__Action item__. Everything in the listing below must be set down again exactly.
========================
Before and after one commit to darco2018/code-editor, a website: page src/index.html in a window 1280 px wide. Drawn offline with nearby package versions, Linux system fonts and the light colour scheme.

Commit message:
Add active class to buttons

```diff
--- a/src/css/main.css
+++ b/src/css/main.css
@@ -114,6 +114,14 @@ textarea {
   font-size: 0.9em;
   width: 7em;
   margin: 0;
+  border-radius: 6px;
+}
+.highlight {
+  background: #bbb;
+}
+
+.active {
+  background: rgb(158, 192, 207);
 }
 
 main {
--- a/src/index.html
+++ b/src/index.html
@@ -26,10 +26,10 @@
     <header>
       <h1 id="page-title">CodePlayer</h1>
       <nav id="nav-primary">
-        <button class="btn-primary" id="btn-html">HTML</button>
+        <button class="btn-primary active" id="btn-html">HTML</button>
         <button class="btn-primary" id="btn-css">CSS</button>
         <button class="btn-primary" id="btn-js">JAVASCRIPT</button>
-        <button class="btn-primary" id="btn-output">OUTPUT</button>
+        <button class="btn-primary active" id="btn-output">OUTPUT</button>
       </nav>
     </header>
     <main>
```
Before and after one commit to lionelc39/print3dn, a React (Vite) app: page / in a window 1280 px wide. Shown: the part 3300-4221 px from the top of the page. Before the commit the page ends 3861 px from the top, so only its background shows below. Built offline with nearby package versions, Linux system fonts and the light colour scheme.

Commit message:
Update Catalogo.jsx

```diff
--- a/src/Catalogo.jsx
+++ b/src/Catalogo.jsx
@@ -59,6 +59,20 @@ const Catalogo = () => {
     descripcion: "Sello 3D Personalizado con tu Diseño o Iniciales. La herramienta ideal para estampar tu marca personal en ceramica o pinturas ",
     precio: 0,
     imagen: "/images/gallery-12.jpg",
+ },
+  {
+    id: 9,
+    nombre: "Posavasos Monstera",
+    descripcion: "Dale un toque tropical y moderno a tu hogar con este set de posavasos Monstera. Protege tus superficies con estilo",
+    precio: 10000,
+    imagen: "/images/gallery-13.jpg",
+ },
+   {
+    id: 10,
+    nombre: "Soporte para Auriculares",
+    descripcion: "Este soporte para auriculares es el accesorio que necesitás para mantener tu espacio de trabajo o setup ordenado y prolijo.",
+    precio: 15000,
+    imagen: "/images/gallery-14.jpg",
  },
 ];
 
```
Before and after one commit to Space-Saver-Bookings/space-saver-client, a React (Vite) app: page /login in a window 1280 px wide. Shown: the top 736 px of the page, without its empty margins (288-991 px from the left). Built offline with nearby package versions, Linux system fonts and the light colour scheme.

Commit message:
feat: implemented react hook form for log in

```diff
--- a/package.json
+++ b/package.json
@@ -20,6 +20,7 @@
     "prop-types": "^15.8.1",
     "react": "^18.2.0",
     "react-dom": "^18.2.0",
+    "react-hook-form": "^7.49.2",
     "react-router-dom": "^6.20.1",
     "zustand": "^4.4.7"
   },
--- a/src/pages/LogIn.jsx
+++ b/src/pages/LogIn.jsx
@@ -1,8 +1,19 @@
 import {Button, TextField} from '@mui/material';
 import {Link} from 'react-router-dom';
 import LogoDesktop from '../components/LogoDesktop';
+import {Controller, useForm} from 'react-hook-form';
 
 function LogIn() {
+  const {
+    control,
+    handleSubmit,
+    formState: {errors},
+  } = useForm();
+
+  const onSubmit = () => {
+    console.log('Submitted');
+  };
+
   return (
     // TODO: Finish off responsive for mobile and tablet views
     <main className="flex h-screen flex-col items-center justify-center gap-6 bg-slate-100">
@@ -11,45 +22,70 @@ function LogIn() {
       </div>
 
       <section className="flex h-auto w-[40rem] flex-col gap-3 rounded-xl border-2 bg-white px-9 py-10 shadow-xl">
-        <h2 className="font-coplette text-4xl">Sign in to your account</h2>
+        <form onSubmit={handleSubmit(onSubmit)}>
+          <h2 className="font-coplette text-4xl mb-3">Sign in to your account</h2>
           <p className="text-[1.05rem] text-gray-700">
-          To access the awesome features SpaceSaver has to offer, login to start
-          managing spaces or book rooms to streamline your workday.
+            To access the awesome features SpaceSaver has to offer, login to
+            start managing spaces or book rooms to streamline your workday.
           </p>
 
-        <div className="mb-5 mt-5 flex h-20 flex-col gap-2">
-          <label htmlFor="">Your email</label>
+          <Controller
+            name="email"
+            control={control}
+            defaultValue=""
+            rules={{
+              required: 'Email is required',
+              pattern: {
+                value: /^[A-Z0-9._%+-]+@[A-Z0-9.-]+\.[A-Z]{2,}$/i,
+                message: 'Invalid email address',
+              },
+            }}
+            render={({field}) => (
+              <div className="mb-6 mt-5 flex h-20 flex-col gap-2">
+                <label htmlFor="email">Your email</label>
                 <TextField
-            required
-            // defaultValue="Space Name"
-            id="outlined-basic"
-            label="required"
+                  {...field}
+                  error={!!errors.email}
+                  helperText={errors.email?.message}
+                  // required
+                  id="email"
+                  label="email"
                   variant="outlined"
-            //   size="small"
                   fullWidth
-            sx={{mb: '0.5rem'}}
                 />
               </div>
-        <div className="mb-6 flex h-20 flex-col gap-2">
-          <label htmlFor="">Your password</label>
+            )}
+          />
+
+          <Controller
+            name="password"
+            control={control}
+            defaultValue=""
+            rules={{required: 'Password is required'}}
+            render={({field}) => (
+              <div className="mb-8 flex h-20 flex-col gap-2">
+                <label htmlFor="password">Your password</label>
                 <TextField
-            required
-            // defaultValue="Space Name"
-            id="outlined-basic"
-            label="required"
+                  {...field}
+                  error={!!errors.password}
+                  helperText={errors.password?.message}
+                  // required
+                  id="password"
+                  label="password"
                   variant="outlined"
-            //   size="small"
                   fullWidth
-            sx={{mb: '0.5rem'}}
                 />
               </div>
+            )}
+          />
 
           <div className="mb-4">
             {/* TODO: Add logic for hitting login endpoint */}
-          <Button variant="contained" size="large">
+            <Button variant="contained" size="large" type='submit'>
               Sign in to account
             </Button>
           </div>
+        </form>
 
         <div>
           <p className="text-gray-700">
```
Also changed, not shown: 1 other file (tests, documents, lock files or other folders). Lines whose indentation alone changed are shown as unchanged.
========================
__Exercise output__.
Before and after one commit to darco2018/code-editor, a website: page src/index.html in a window 1280 px wide. Drawn offline with nearby package versions, Linux system fonts and the light colour scheme.

Commit message:
Add active class to buttons

```diff
--- a/src/css/main.css
+++ b/src/css/main.css
@@ -114,6 +114,14 @@ textarea {
   font-size: 0.9em;
   width: 7em;
   margin: 0;
+  border-radius: 6px;
+}
+.highlight {
+  background: #bbb;
+}
+
+.active {
+  background: rgb(158, 192, 207);
 }
 
 main {
--- a/src/index.html
+++ b/src/index.html
@@ -26,10 +26,10 @@
     <header>
       <h1 id="page-title">CodePlayer</h1>
       <nav id="nav-primary">
-        <button class="btn-primary" id="btn-html">HTML</button>
+        <button class="btn-primary active" id="btn-html">HTML</button>
         <button class="btn-primary" id="btn-css">CSS</button>
         <button class="btn-primary" id="btn-js">JAVASCRIPT</button>
-        <button class="btn-primary" id="btn-output">OUTPUT</button>
+        <button class="btn-primary active" id="btn-output">OUTPUT</button>
       </nav>
     </header>
     <main>
```
Before and after one commit to lionelc39/print3dn, a React (Vite) app: page / in a window 1280 px wide. Shown: the part 3300-4221 px from the top of the page. Before the commit the page ends 3861 px from the top, so only its background shows below. Built offline with nearby package versions, Linux system fonts and the light colour scheme.

Commit message:
Update Catalogo.jsx

```diff
--- a/src/Catalogo.jsx
+++ b/src/Catalogo.jsx
@@ -59,6 +59,20 @@ const Catalogo = () => {
     descripcion: "Sello 3D Personalizado con tu Diseño o Iniciales. La herramienta ideal para estampar tu marca personal en ceramica o pinturas ",
     precio: 0,
     imagen: "/images/gallery-12.jpg",
+ },
+  {
+    id: 9,
+    nombre: "Posavasos Monstera",
+    descripcion: "Dale un toque tropical y moderno a tu hogar con este set de posavasos Monstera. Protege tus superficies con estilo",
+    precio: 10000,
+    imagen: "/images/gallery-13.jpg",
+ },
+   {
+    id: 10,
+    nombre: "Soporte para Auriculares",
+    descripcion: "Este soporte para auriculares es el accesorio que necesitás para mantener tu espacio de trabajo o setup ordenado y prolijo.",
+    precio: 15000,
+    imagen: "/images/gallery-14.jpg",
  },
 ];
 
```
Before and after one commit to Space-Saver-Bookings/space-saver-client, a React (Vite) app: page /login in a window 1280 px wide. Shown: the top 736 px of the page, without its empty margins (288-991 px from the left). Built offline with nearby package versions, Linux system fonts and the light colour scheme.

Commit message:
feat: implemented react hook form for log in

```diff
--- a/package.json
+++ b/package.json
@@ -20,6 +20,7 @@
     "prop-types": "^15.8.1",
     "react": "^18.2.0",
     "react-dom": "^18.2.0",
+    "react-hook-form": "^7.49.2",
     "react-router-dom": "^6.20.1",
     "zustand": "^4.4.7"
   },
--- a/src/pages/LogIn.jsx
+++ b/src/pages/LogIn.jsx
@@ -1,8 +1,19 @@
 import {Button, TextField} from '@mui/material';
 import {Link} from 'react-router-dom';
 import LogoDesktop from '../components/LogoDesktop';
+import {Controller, useForm} from 'react-hook-form';
 
 function LogIn() {
+  const {
+    control,
+    handleSubmit,
+    formState: {errors},
+  } = useForm();
+
+  const onSubmit = () => {
+    console.log('Submitted');
+  };
+
   return (
     // TODO: Finish off responsive for mobile and tablet views
     <main className="flex h-screen flex-col items-center justify-center gap-6 bg-slate-100">
@@ -11,45 +22,70 @@ function LogIn() {
       </div>
 
       <section className="flex h-auto w-[40rem] flex-col gap-3 rounded-xl border-2 bg-white px-9 py-10 shadow-xl">
-        <h2 className="font-coplette text-4xl">Sign in to your account</h2>
+        <form onSubmit={handleSubmit(onSubmit)}>
+          <h2 className="font-coplette text-4xl mb-3">Sign in to your account</h2>
           <p className="text-[1.05rem] text-gray-700">
-          To access the awesome features SpaceSaver has to offer, login to start
-          managing spaces or book rooms to streamline your workday.
+            To access the awesome features SpaceSaver has to offer, login to
+            start managing spaces or book rooms to streamline your workday.
           </p>
 
-        <div className="mb-5 mt-5 flex h-20 flex-col gap-2">
-          <label htmlFor="">Your email</label>
+          <Controller
+            name="email"
+            control={control}
+            defaultValue=""
+            rules={{
+              required: 'Email is required',
+              pattern: {
+                value: /^[A-Z0-9._%+-]+@[A-Z0-9.-]+\.[A-Z]{2,}$/i,
+                message: 'Invalid email address',
+              },
+            }}
+            render={({field}) => (
+              <div className="mb-6 mt-5 flex h-20 flex-col gap-2">
+                <label htmlFor="email">Your email</label>
                 <TextField
-            required
-            // defaultValue="Space Name"
-            id="outlined-basic"
-            label="required"
+                  {...field}
+                  error={!!errors.email}
+                  helperText={errors.email?.message}
+                  // required
+                  id="email"
+                  label="email"
                   variant="outlined"
-            //   size="small"
                   fullWidth
-            sx={{mb: '0.5rem'}}
                 />
               </div>
-        <div className="mb-6 flex h-20 flex-col gap-2">
-          <label htmlFor="">Your password</label>
+            )}
+          />
+
+          <Controller
+            name="password"
+            control={control}
+            defaultValue=""
+            rules={{required: 'Password is required'}}
+            render={({field}) => (
+              <div className="mb-8 flex h-20 flex-col gap-2">
+                <label htmlFor="password">Your password</label>
                 <TextField
-            required
-            // defaultValue="Space Name"
-            id="outlined-basic"
-            label="required"
+                  {...field}
+                  error={!!errors.password}
+                  helperText={errors.password?.message}
+                  // required
+                  id="password"
+                  label="password"
                   variant="outlined"
-            //   size="small"
                   fullWidth
-            sx={{mb: '0.5rem'}}
                 />
               </div>
+            )}
+          />
 
           <div className="mb-4">
             {/* TODO: Add logic for hitting login endpoint */}
-          <Button variant="contained" size="large">
+            <Button variant="contained" size="large" type='submit'>
               Sign in to account
             </Button>
           </div>
+        </form>
 
         <div>
           <p className="text-gray-700">
```
Also changed, not shown: 1 other file (tests, documents, lock files or other folders). Lines whose indentation alone changed are shown as unchanged.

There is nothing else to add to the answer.